Upon completion of this chapter, the learner should be able to:
Discuss the three main categories of medical diagnostic tests.
Discuss the main diagnostic tests within each category, including major indications and results.
Recognize and interpret abnormal test results on a formal test report.
Contrast the purposes of the different types of diagnostic imaging studies.
Describe the procedure and expected results for nerve conduction studies and electromyography.
Celene Darby, a 46 year-old female with diabetes, is your patient in an outpatient clinic and is telling you about her hospital stay. When you ask about medical tests she had during the hospitalization for hemorrhagic stroke, she says “I can’t count the number of tests I had in that hospital.” Computerized tomography (CT) scans had confirmed the size and location of the cerebrovascular accident (CVA) and because of the recognized hemorrhage, verified she was not a candidate for thrombolytic intervention (tPA). She also had frequent blood tests to monitor the degree of anemia. And throughout the stay, because she was not eating or drinking well, she had numerous serum chemistries run to monitor her fluid status and blood glucose. Taking this part of the patient history gives you a better understanding of some of the potential complications in this patient during her therapeutic activities.
Physical therapists (PTs) and occupational therapists (OTs) increasingly practice in more acute settings and provide intervention to patients who are less medically stable. As explained in Chapter 2, the PT does not make a medical diagnosis in the realm of pathology, but instead the PT diagnosis consists of movement-related impairments of body structure/body function and functional limitations of activity. In any case, the therapist will be exposed to (1) printed reports of a variety of medical tests both in the patient record and (2) verbal reports by the patient. The therapist will have to make decisions regarding rehabilitation intervention and medical screening based on the available information. Therefore, it is essential for the therapist to be aware of the variety of tests, their results, and the implications of abnormal values. Medical diagnostic tests, as the name implies, most often serve the purpose of confirming or ruling out a suspected medical diagnosis. In some cases, especially with some clinical laboratory tests, medical test results can be used to (1) support or confirm a medical diagnosis, (2) determine the appropriate medical treatment (including implications for intensity of exercise), and (3) monitor the effectiveness of medical interventions.
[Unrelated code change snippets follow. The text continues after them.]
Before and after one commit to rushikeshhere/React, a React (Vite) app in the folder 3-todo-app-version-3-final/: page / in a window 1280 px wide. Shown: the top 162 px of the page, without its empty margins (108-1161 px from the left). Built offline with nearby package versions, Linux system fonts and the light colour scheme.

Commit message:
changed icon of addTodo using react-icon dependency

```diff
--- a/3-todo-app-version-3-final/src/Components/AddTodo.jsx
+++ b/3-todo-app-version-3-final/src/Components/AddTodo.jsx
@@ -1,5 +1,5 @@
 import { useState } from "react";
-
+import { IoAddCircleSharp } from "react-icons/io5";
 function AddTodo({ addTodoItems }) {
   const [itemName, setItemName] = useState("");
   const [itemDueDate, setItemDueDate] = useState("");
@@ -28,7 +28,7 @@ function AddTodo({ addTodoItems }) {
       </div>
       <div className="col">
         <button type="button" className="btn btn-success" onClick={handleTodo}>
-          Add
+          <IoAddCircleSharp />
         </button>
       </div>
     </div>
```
The purpose of this chapter is to provide a brief overview for therapists and therapy students of diagnostic measures used in patients with neuromuscular disorders (both adult and pediatric). Therapists do not diagnose from these tests, but they do need to understand the terminology in each area, be able to interpret written reports, and have a working knowledge of implications of the test ...